Laura Collins said...

Why couldn't anorexia be caused by both genetics AND prenatal environment?

Genetics is clearly 50-80% explanatory, but the environmental triggers are still being teased out.

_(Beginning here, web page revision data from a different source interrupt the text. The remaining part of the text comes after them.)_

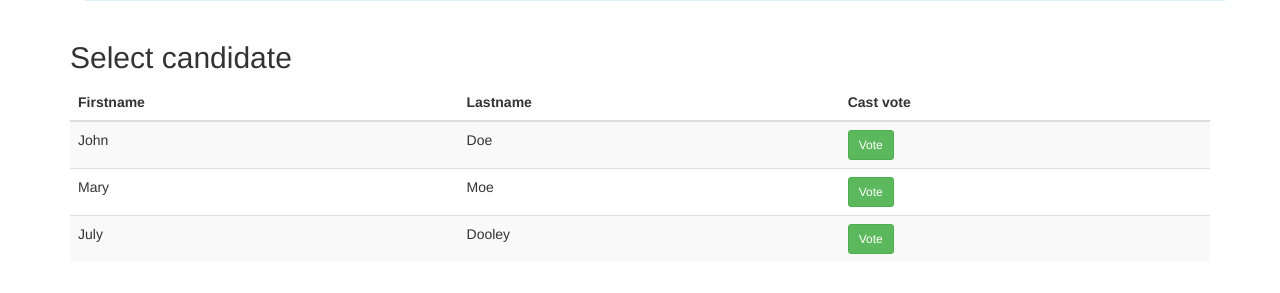
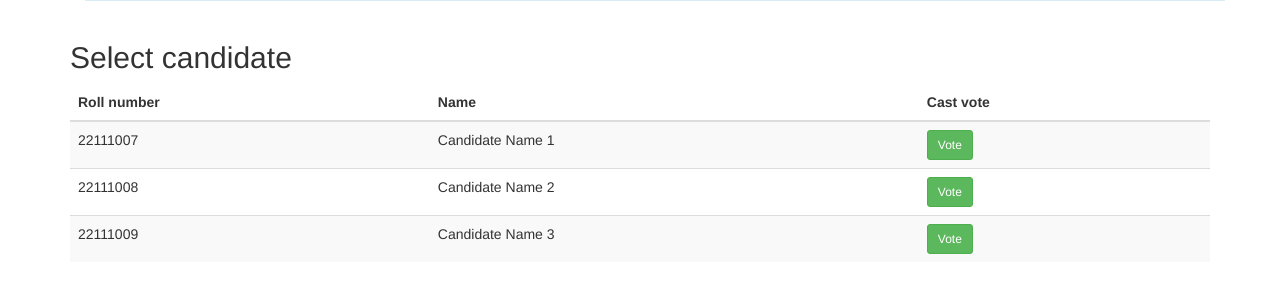
Before and after one commit to suvambasak/eVoting-blockchain, a Flask app: page /candidates in a window 1280 px wide. Shown: the part 443-736 px from the top of the page. Run offline with Flask 2, Linux system fonts and the light colour scheme; the visitor is signed in with stand-in values (Sample User, id 1); data comes from the database, SQL or seed files in the repository; some libraries are stand-ins or nearby versions.

Commit message:
Show candidate list after login

```diff
--- a/backend/flask_app/main.py
+++ b/backend/flask_app/main.py
@@ -1,5 +1,6 @@
 from flask import Blueprint, render_template, url_for
 from flask_login import login_required, current_user
+from .models import Candidate
 
 
 main = Blueprint('main', __name__)
@@ -8,4 +9,9 @@ main = Blueprint('main', __name__)
 @main.route('/candidates')
 @login_required
 def candidates():
-    return render_template('candidates.html', user=current_user)
+    candidates = Candidate.query.with_entities(
+        Candidate.id,
+        Candidate.roll_number,
+        Candidate.name
+    ).all()
+    return render_template('candidates.html', user=current_user, candidates=candidates)
--- a/backend/flask_app/templates/candidates.html
+++ b/backend/flask_app/templates/candidates.html
@@ -33,27 +33,22 @@
 <table class="table table-striped">
     <thead>
         <tr>
-            <th>Firstname</th>
-            <th>Lastname</th>
+            <th>Roll number</th>
+            <th>Name</th>
             <th>Cast vote</th>
         </tr>
     </thead>
     <tbody>
+
+        {% for candidate in candidates %}
         <tr>
-            <td>John</td>
-            <td>Doe</td>
+            <td>{{ candidate.roll_number }}</td>
+            <td>{{ candidate.name }}</td>
             <td><button type="button" class="btn btn-sm btn-success">Vote</button></td>
         </tr>
-        <tr>
-            <td>Mary</td>
-            <td>Moe</td>
-            <td><button type="button" class="btn btn-sm btn-success">Vote</button></td>
-        </tr>
-        <tr>
-            <td>July</td>
-            <td>Dooley</td>
-            <td><button type="button" class="btn btn-sm btn-success">Vote</button></td>
-        </tr>
+        {% endfor %}
+
+
     </tbody>
 </table>
 
```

Looking at prenatal environment is surely a better place to be looking than the usual suspects: society, anorexigenic moms, and the sight of skinny models.